The arms race between bacteria and viruses

– Oct. 30, 2023

Bacteria also possess an immune system. They can be infected by small viruses known as bacteriophages. These viruses inject their DNA into the bacterium, after which the bacterium acts as a virus factory, producing new viral particles until the cell bursts.

Protection with the CRISPR-Cas System

To protect itself, the bacterium employs the CRISPR-Cas system. When the bacterium becomes infected, and the virus injects its DNA into the bacterium, the bacterium recognizes this as non-self and incorporates a small portion of the viral DNA into its own DNA. Consequently, the bacterium creates a database of viral DNA. These DNA fragments are used to recognize and dismantle this DNA when the bacterium is infected once more by the same type of bacteriophage. This is referred to as the CRISPR-Cas system.

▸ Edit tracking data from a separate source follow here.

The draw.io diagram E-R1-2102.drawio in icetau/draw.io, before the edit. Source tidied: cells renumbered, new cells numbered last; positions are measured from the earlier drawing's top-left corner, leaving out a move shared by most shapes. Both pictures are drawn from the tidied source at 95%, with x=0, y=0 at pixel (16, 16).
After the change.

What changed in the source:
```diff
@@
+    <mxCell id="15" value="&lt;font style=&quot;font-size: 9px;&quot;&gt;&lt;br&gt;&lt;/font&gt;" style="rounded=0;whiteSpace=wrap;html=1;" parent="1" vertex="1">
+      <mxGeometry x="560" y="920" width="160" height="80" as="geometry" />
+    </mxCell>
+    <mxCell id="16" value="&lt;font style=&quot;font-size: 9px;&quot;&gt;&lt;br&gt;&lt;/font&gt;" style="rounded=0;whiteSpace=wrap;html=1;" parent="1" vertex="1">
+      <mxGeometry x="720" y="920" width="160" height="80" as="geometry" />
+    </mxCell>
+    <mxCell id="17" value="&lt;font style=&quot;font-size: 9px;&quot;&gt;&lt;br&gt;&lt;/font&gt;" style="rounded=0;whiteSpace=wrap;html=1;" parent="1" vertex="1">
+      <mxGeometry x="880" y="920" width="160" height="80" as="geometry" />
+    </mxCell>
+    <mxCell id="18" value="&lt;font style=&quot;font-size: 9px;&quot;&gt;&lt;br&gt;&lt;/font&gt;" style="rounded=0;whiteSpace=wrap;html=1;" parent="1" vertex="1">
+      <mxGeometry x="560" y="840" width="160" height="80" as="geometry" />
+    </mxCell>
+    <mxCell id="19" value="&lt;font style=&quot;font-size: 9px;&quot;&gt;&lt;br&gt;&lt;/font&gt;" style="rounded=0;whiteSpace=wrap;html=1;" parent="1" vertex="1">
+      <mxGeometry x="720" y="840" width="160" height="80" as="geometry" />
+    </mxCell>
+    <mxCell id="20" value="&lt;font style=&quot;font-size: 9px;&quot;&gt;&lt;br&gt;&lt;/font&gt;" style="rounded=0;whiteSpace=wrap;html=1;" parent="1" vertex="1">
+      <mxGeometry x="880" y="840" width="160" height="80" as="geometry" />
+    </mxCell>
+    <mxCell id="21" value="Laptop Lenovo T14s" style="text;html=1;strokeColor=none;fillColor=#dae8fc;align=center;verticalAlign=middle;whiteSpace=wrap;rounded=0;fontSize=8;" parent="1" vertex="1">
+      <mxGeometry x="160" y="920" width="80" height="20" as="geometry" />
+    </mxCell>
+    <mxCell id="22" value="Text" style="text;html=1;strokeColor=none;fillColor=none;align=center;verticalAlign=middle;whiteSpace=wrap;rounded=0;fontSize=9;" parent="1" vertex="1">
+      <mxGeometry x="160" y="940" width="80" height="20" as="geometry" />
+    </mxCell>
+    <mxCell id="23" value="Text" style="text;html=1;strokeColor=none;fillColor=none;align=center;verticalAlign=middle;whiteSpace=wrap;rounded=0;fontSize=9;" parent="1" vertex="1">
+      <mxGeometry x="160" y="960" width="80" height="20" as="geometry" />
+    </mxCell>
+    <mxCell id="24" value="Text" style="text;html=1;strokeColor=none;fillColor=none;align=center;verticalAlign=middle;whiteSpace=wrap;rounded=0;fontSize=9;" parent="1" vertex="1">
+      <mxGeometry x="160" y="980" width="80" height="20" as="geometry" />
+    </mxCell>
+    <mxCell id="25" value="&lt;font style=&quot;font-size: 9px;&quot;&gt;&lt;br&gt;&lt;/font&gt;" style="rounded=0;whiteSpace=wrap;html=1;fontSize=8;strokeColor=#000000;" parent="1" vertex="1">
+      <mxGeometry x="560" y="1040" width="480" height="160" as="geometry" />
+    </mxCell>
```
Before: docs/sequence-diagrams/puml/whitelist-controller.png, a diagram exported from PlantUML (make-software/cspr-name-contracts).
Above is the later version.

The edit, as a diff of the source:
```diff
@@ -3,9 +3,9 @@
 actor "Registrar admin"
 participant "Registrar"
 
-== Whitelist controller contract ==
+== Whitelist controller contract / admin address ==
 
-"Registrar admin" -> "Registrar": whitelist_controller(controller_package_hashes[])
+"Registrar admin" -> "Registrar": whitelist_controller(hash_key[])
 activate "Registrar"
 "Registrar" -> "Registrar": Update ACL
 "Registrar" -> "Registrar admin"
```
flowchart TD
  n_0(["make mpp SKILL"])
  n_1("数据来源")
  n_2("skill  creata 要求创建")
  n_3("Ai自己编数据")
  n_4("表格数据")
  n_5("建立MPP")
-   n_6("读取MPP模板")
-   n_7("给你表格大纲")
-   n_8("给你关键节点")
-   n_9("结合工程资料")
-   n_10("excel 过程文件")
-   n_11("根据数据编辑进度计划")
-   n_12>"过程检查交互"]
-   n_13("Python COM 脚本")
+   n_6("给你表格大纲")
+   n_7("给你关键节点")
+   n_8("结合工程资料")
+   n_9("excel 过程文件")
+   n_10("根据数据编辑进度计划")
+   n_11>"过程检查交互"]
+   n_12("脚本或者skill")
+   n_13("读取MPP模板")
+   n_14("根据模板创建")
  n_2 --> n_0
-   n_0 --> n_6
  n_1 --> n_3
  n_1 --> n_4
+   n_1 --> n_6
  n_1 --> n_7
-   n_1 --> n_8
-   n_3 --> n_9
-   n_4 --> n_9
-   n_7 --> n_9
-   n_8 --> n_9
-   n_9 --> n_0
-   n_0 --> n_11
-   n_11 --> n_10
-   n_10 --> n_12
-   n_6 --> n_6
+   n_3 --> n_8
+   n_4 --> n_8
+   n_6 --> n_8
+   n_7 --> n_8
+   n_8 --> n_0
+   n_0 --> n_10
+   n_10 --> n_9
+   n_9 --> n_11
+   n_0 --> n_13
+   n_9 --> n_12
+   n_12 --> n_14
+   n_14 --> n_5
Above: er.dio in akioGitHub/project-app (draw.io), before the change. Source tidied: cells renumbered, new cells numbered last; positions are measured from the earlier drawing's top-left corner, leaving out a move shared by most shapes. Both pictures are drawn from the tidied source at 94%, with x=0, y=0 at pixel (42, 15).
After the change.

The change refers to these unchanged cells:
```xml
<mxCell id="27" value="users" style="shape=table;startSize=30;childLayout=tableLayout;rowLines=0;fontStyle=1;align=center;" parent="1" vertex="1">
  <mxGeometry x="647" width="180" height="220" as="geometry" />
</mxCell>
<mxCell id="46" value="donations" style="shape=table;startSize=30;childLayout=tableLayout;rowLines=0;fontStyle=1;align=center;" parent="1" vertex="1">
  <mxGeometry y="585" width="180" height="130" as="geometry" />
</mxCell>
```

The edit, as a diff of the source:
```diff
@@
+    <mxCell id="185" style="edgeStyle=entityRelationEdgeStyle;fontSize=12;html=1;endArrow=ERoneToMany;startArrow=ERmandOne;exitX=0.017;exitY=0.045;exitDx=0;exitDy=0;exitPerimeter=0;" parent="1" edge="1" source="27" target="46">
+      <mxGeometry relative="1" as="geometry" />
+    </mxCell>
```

Cunning viruses

Bacteriophages consistently devise ingenious methods to evade this system, enabling them to infect the cell. Researchers have now discovered a new way in which viruses can disable the CRISPR-Cas system. This research not only promises to expand our knowledge of the microbial world around us but also offers opportunities to enhance the safety of gene editing and develop more efficient alternatives to antibiotics.

Can't see the wood for the trees

Researchers have found that bacteriophages have modified their own genome. They have added repetitions of the CRISPR-Cas system to their DNA. The result is the production of significant quantities of so-called small non-coding RNA anti-CRISPRs, or Racrs, within the bacterium. With these Racrs, the CRISPR-Cas complex cannot form correctly, thus disabling the bacterium's immune response. Additionally, the bacterium's immune system is effectively blinded by the extensive quantity of Racrs, rendering it incapable of recognizing the bacteriophage because it is distracted by all the Racrs present within the cell.

New possibilities

For several years, people have been using the CRISPR-Cas mechanism to precisely modify DNA. To better master this mechanism, it is advantageous to keep an eye on the new strategies employed by bacteriophages. The Racrs can serve as a 'kill switch' for the process, which is incredibly useful for improved process control.

Furthermore, bacteriophages might potentially be utilised as an alternative to antibiotics in the future, targeting specific bacterial species. Racrs can also prove very useful for this purpose: if the bacterium causing the infection possesses a CRISPR-Cas system, the bacteriophage must possess the appropriate Racrs to bypass this system.


Autor: Noa Hudepol